**The task**
Leaving out all pictures, retype the records exactly.

================================

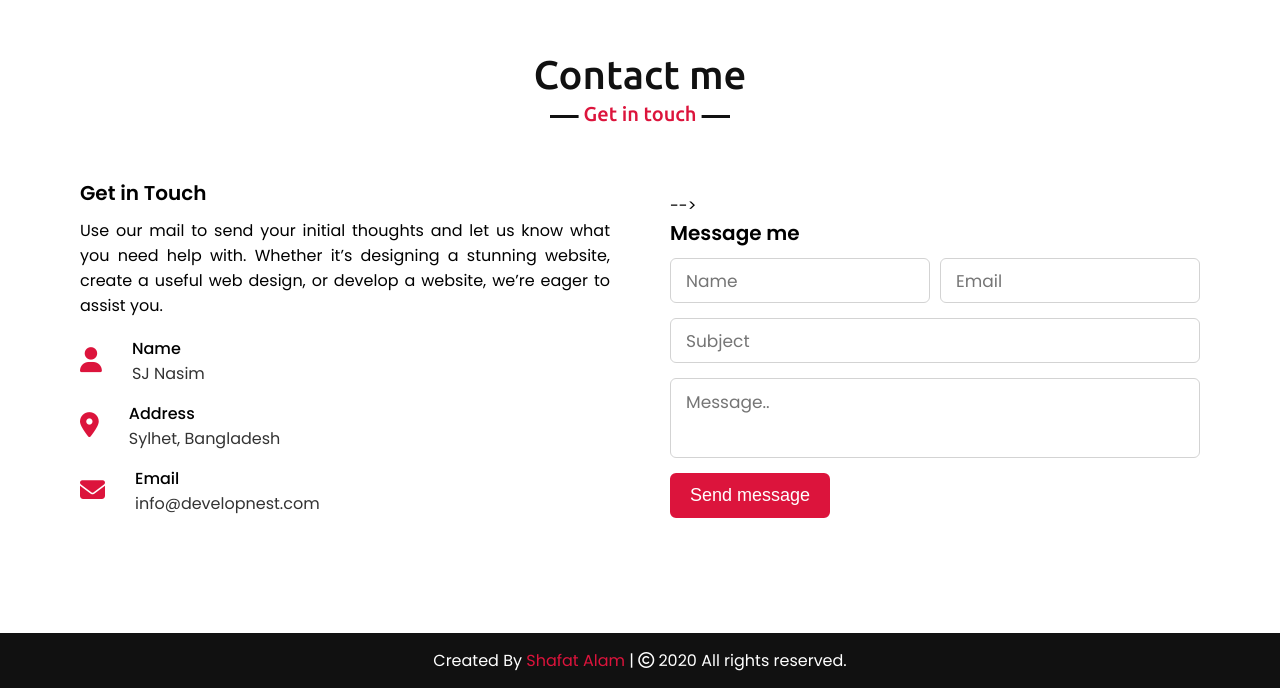
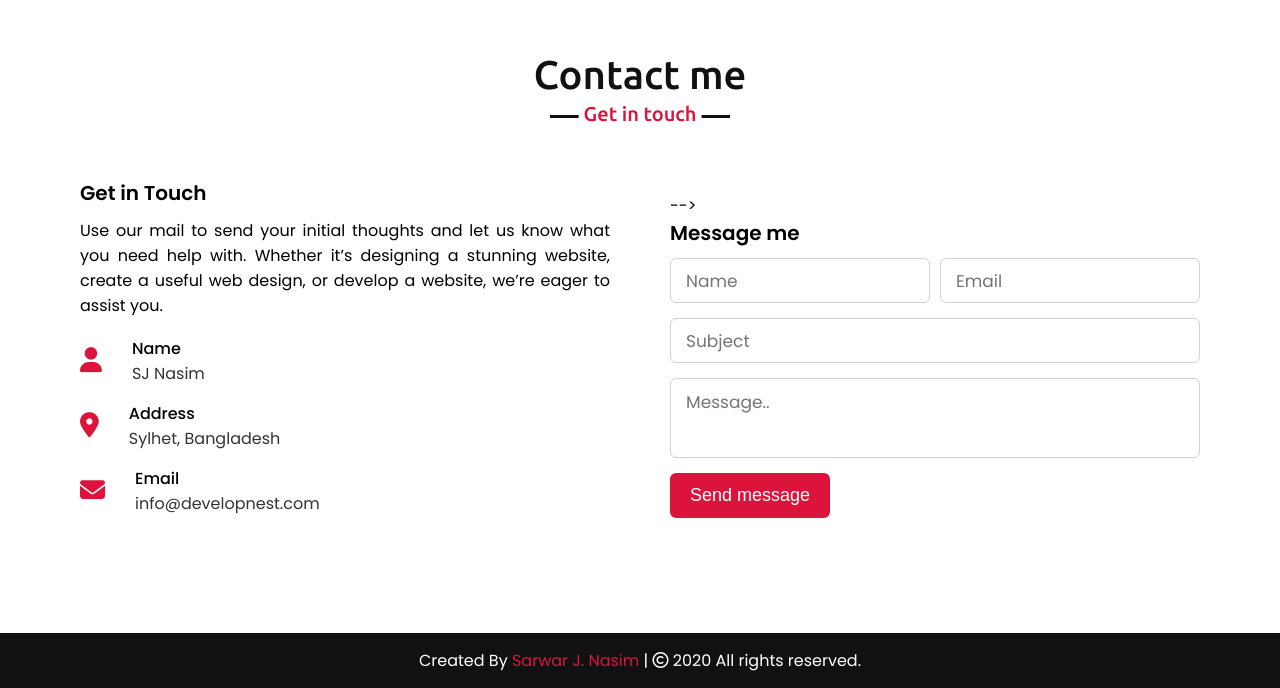
Before and after one commit to sjnasim/portfolio, a plain HTML site: page index.html in a window 1280 px wide. Shown: the part 3141-3829 px from the top of the page. Drawn offline with nearby package versions, Linux system fonts and the light colour scheme.

Commit message:
Update index.html

```diff
--- a/index.html
+++ b/index.html
@@ -237,7 +237,7 @@
 
     <!-- footer section start -->
     <footer>
-        <span>Created By <a href="#home">Shafat Alam</a> | <span class="far fa-copyright"></span> 2020 All rights reserved.</span>
+        <span>Created By <a href="#home">Sarwar J. Nasim</a> | <span class="far fa-copyright"></span> 2020 All rights reserved.</span>
     </footer>
 </body>
 </html>
```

================================

**Output for this exercise**
Before and after one commit to sjnasim/portfolio, a plain HTML site: page index.html in a window 1280 px wide. Shown: the part 3141-3829 px from the top of the page. Drawn offline with nearby package versions, Linux system fonts and the light colour scheme.

Commit message:
Update index.html

```diff
--- a/index.html
+++ b/index.html
@@ -237,7 +237,7 @@
 
     <!-- footer section start -->
     <footer>
-        <span>Created By <a href="#home">Shafat Alam</a> | <span class="far fa-copyright"></span> 2020 All rights reserved.</span>
+        <span>Created By <a href="#home">Sarwar J. Nasim</a> | <span class="far fa-copyright"></span> 2020 All rights reserved.</span>
     </footer>
 </body>
 </html>
```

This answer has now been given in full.